A: To make all of that run­ning we were wor­king accor­ding to the fol­lo­wing pro­cess / steps:

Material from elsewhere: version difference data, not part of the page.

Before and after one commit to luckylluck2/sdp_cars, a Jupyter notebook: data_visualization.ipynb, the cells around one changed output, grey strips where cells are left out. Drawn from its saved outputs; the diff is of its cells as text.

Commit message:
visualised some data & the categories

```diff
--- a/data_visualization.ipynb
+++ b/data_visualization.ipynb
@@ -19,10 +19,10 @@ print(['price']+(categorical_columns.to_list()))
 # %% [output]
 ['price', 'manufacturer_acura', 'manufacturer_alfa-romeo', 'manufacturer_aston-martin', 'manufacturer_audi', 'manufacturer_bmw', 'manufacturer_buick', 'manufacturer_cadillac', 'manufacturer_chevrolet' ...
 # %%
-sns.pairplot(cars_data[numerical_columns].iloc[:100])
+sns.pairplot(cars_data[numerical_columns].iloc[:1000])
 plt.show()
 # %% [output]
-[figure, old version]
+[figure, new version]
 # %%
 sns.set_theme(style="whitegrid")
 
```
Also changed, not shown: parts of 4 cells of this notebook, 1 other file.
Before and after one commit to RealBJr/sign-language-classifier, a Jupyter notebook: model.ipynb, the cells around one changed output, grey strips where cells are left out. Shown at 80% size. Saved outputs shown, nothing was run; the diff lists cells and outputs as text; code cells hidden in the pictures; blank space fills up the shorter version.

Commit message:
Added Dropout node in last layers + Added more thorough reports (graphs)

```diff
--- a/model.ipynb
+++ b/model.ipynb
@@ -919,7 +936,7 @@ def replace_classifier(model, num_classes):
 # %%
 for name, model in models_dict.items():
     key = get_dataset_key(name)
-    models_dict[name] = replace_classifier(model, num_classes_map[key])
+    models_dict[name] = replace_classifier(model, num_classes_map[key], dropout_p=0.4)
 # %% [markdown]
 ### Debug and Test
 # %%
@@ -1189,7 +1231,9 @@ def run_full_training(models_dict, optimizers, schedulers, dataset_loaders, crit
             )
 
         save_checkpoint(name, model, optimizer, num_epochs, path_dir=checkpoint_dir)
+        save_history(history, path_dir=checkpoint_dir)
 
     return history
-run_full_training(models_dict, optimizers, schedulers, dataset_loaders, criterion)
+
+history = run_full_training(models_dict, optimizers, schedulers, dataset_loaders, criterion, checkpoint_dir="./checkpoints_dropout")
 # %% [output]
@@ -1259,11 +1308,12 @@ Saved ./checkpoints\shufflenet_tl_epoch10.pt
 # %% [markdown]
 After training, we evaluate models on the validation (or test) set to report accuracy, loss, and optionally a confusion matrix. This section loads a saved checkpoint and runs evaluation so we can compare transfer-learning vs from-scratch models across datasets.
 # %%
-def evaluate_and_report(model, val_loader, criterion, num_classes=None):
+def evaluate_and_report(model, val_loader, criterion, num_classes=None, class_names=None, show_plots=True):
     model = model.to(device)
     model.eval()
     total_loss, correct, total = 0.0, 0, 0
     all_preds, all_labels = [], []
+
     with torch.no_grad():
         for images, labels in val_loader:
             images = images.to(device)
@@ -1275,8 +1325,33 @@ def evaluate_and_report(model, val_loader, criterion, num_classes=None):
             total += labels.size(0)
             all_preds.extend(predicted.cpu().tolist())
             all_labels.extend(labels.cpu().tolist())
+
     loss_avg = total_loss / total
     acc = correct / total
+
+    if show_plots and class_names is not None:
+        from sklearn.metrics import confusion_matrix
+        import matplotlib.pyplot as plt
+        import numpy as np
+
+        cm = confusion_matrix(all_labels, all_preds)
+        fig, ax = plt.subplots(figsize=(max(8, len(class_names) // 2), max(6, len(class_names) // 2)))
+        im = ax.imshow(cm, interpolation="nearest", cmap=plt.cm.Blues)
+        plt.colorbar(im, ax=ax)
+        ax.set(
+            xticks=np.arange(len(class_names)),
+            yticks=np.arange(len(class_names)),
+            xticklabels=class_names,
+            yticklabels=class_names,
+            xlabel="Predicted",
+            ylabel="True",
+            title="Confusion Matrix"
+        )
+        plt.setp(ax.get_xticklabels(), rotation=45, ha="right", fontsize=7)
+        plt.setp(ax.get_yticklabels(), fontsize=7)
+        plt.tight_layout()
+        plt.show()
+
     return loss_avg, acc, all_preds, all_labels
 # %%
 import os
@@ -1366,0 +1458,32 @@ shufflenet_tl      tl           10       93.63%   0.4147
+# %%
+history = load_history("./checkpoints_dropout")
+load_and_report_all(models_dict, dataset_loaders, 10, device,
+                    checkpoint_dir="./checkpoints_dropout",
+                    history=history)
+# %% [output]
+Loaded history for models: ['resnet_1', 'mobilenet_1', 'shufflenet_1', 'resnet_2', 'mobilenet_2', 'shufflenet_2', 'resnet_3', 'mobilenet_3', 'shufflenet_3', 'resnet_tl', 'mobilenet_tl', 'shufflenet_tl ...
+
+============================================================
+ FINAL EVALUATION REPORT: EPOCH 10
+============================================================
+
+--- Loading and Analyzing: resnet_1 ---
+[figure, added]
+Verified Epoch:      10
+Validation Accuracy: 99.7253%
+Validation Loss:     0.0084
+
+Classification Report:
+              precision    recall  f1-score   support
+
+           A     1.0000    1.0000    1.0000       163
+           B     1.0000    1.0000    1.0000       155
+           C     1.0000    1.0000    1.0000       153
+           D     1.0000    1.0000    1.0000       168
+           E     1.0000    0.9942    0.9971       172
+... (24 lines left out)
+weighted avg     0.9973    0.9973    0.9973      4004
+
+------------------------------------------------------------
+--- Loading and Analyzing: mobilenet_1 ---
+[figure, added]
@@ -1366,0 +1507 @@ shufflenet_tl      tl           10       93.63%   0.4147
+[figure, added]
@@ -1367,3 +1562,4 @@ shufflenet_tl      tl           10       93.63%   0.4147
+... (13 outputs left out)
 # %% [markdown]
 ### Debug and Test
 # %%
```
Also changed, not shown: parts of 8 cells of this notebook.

  • Softwa­re and Sys­tem (SYS.2 & SWE.1) requ­ire­ments defi­ni­tion and review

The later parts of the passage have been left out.